So when does the right to be forgotten apply? For the most part, it will be when you’re processing an individual’s personal information with consent as your lawful basis for doing so (for example, if you’re marketing to that person).
It will also apply if you started processing or storing someone’s personal information with legitimate interests as your lawful basis for processing (such as fulfilling a customer’s order or investigating a complaint), but at the time you receive the request to be forgotten, those legitimate interests are no longer relevant or you cannot identify any overriding legitimate interests that would justify your refusal of the request.
The problem with ‘deleting’ personal information in order to ‘forget’ it
As far as the personal information contained in your software or database packages is concerned, you might think that complying with an individual’s request to be forgotten is as simple as hitting the ‘delete’ button for their record(s).
In some cases, this may well be true and it’s an easy job done. However, before settling on this as your approach to handling requests to be forgotten, it’s worth looking at whether simply deleting records has any further implications in your software.

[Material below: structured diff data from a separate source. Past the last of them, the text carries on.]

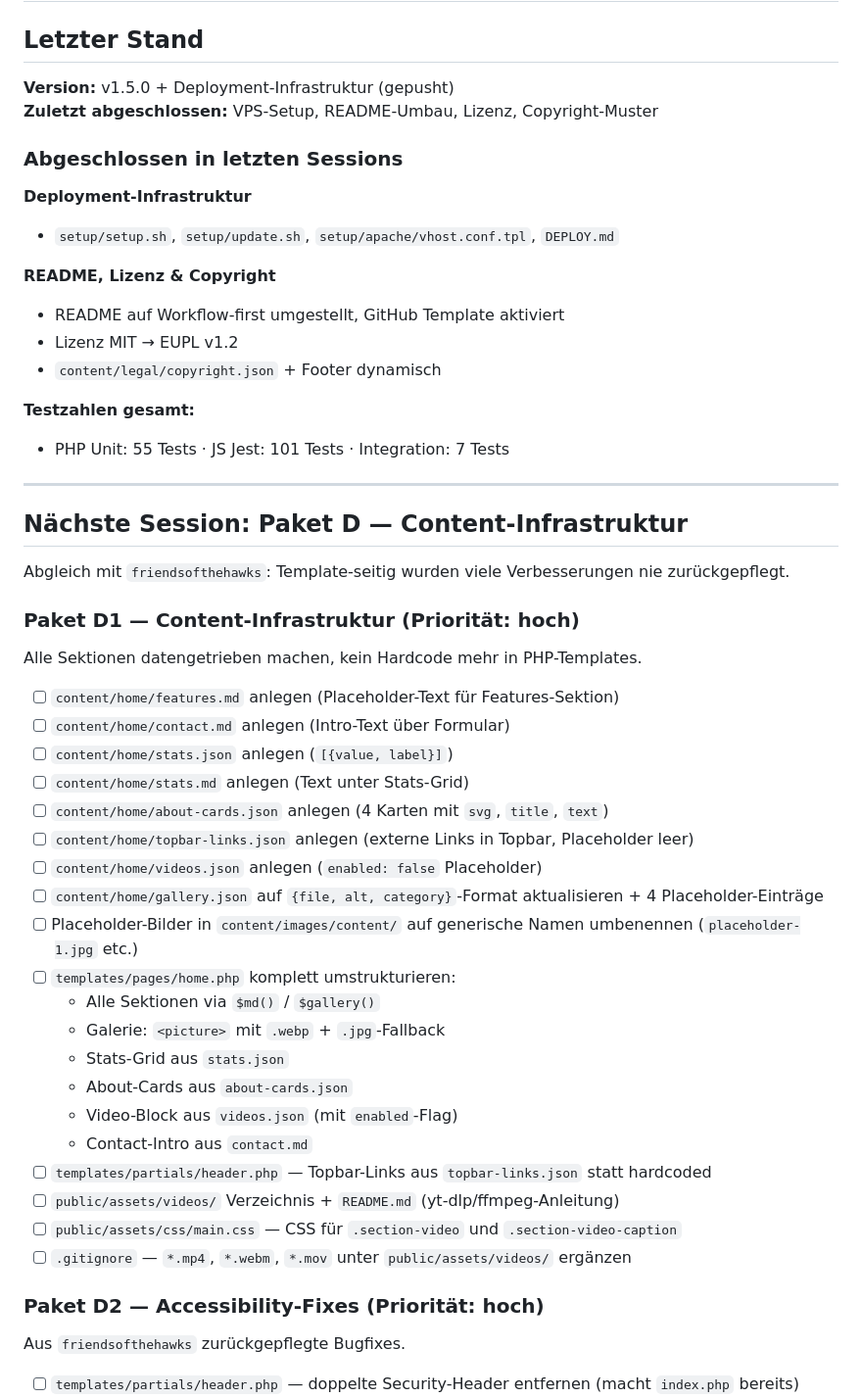
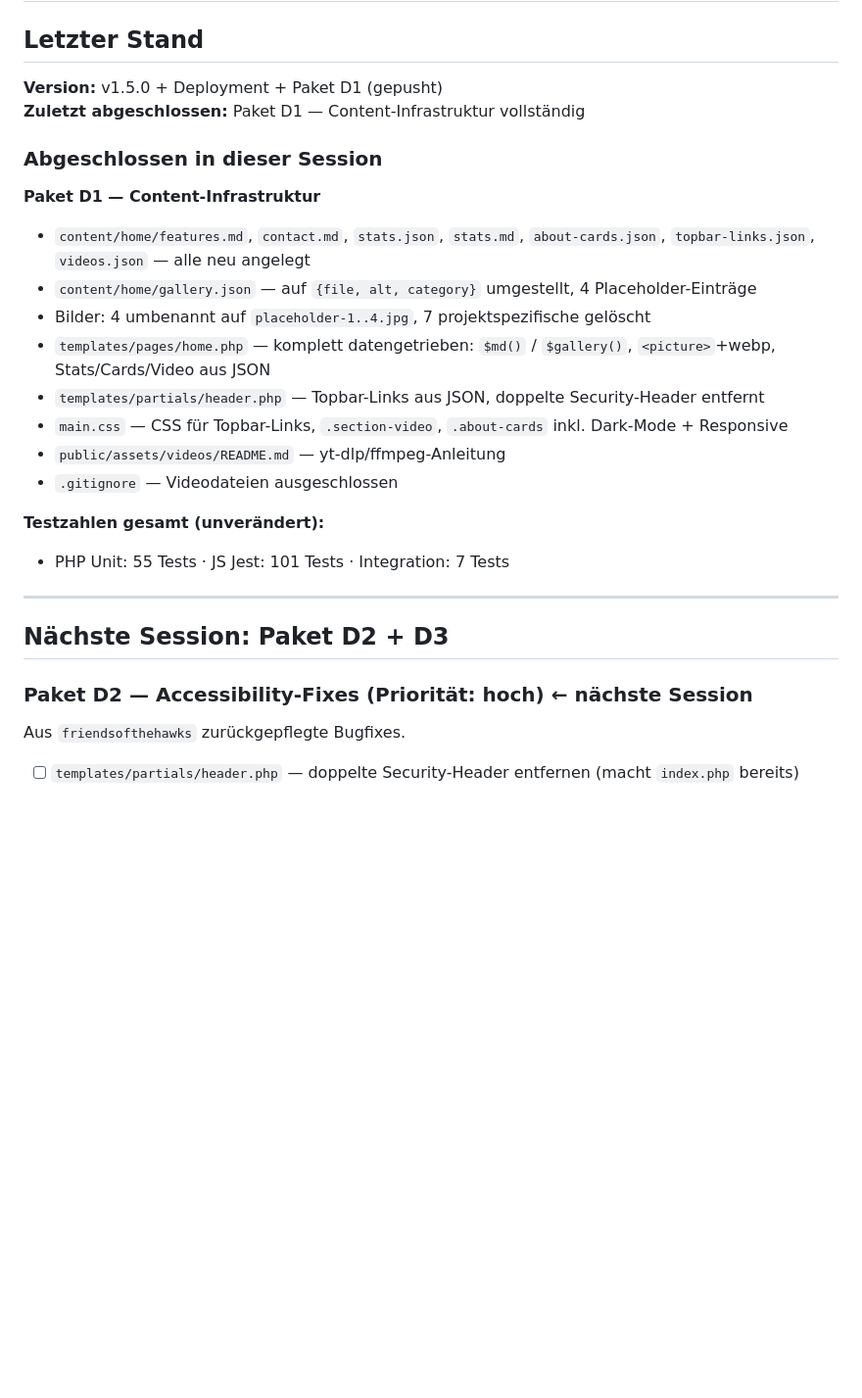
Before and after one commit to oeme-github/websitetemplate, a Markdown page: BACKLOG.md, the part around the change. Shown at 98% size. Rendered like a GitHub page; blank space fills up the shorter version.

Commit message:
docs: update BACKLOG after Paket D1

```diff
--- a/BACKLOG.md
+++ b/BACKLOG.md
@@ -2,54 +2,29 @@
 
 ## Letzter Stand
 
-**Version:** v1.5.0 + Deployment-Infrastruktur (gepusht)
-**Zuletzt abgeschlossen:** VPS-Setup, README-Umbau, Lizenz, Copyright-Muster
+**Version:** v1.5.0 + Deployment + Paket D1 (gepusht)
+**Zuletzt abgeschlossen:** Paket D1 — Content-Infrastruktur vollständig
 
-### Abgeschlossen in letzten Sessions
+### Abgeschlossen in dieser Session
 
-**Deployment-Infrastruktur**
-- `setup/setup.sh`, `setup/update.sh`, `setup/apache/vhost.conf.tpl`, `DEPLOY.md`
+**Paket D1 — Content-Infrastruktur**
+- `content/home/features.md`, `contact.md`, `stats.json`, `stats.md`, `about-cards.json`, `topbar-links.json`, `videos.json` — alle neu angelegt
+- `content/home/gallery.json` — auf `{file, alt, category}` umgestellt, 4 Placeholder-Einträge
+- Bilder: 4 umbenannt auf `placeholder-1..4.jpg`, 7 projektspezifische gelöscht
+- `templates/pages/home.php` — komplett datengetrieben: `$md()` / `$gallery()`, `<picture>`+webp, Stats/Cards/Video aus JSON
+- `templates/partials/header.php` — Topbar-Links aus JSON, doppelte Security-Header entfernt
+- `main.css` — CSS für Topbar-Links, `.section-video`, `.about-cards` inkl. Dark-Mode + Responsive
+- `public/assets/videos/README.md` — yt-dlp/ffmpeg-Anleitung
+- `.gitignore` — Videodateien ausgeschlossen
 
-**README, Lizenz & Copyright**
-- README auf Workflow-first umgestellt, GitHub Template aktiviert
-- Lizenz MIT → EUPL v1.2
-- `content/legal/copyright.json` + Footer dynamisch
-
-**Testzahlen gesamt:**
+**Testzahlen gesamt (unverändert):**
 - PHP Unit: 55 Tests · JS Jest: 101 Tests · Integration: 7 Tests
 
 ---
 
-## Nächste Session: Paket D — Content-Infrastruktur
+## Nächste Session: Paket D2 + D3
 
-Abgleich mit `friendsofthehawks`: Template-seitig wurden viele Verbesserungen nie zurückgepflegt.
-
-### Paket D1 — Content-Infrastruktur (Priorität: hoch)
-
-Alle Sektionen datengetrieben machen, kein Hardcode mehr in PHP-Templates.
-
-- [ ] `content/home/features.md` anlegen (Placeholder-Text für Features-Sektion)
-- [ ] `content/home/contact.md` anlegen (Intro-Text über Formular)
-- [ ] `content/home/stats.json` anlegen (`[{value, label}]`)
-- [ ] `content/home/stats.md` anlegen (Text unter Stats-Grid)
-- [ ] `content/home/about-cards.json` anlegen (4 Karten mit `svg`, `title`, `text`)
-- [ ] `content/home/topbar-links.json` anlegen (externe Links in Topbar, Placeholder leer)
-- [ ] `content/home/videos.json` anlegen (`enabled: false` Placeholder)
-- [ ] `content/home/gallery.json` auf `{file, alt, category}`-Format aktualisieren + 4 Placeholder-Einträge
-- [ ] Placeholder-Bilder in `content/images/content/` auf generische Namen umbenennen (`placeholder-1.jpg` etc.)
-- [ ] `templates/pages/home.php` komplett umstrukturieren:
-  - Alle Sektionen via `$md()` / `$gallery()`
-  - Galerie: `<picture>` mit `.webp` + `.jpg`-Fallback
-  - Stats-Grid aus `stats.json`
-  - About-Cards aus `about-cards.json`
-  - Video-Block aus `videos.json` (mit `enabled`-Flag)
-  - Contact-Intro aus `contact.md`
-- [ ] `templates/partials/header.php` — Topbar-Links aus `topbar-links.json` statt hardcoded
-- [ ] `public/assets/videos/` Verzeichnis + `README.md` (yt-dlp/ffmpeg-Anleitung)
-- [ ] `public/assets/css/main.css` — CSS für `.section-video` und `.section-video-caption`
-- [ ] `.gitignore` — `*.mp4`, `*.webm`, `*.mov` unter `public/assets/videos/` ergänzen
-
-### Paket D2 — Accessibility-Fixes (Priorität: hoch)
+### Paket D2 — Accessibility-Fixes (Priorität: hoch) ← nächste Session
 
 Aus `friendsofthehawks` zurückgepflegte Bugfixes.
 
```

The trick is identifying how best to meet your obligations for complying with the right to be forgotten without impacting the value of other non-personal information and data you have in your software.
For example, if you’re using a CRM package to manage your sales process, you should investigate whether deleting an individual’s record will also delete records of activity associated with it – such as conversations, quotations, order history or other points of contact.
Of course, you may have to remove some of this information as part of processing the request (specifically, if those records also contain personal information). But you should also check if this will consequently affect your top-level statistics and reports, such as those used for measuring any of your key performance indicators.
A better way to manage the right to be forgotten?
If deleting records outright will negatively impact the overall benefits that you get from your software, then it would be worthwhile looking into other options for managing requests to be forgotten.
One of these options would be seeing if your software contains options for anonymising records of personal information. This would mean having the ability to remove or permanently mask all the personal data in your records, while any other details on that record will stay untouched.
On the proviso that you will not be able to identify the person through the remaining information after you’ve anonymised the record, in many cases anonymization will be preferable to straightforward deletion.
However you choose to fulfil to requests to be forgotten, importantly, the options that are available to you in your software will depend on how your supplier has designed and structured the database that operates in the background.
For instance, if you do choose to remove rather than anonymise records, you should try to find out what your software does in the background when it ‘deletes’ something: does it actually delete it, or does it just hide it from your view? This matters as it may determine if information could accidently be recovered from by someone who wasn’t aware it was removed following a request to be forgotten.
What goes on in the background of your software may not be entirely obvious from what you see on your screen, so it would be worthwhile getting as much information as you can from your software providers before planning your procedure for requests to be forgotten.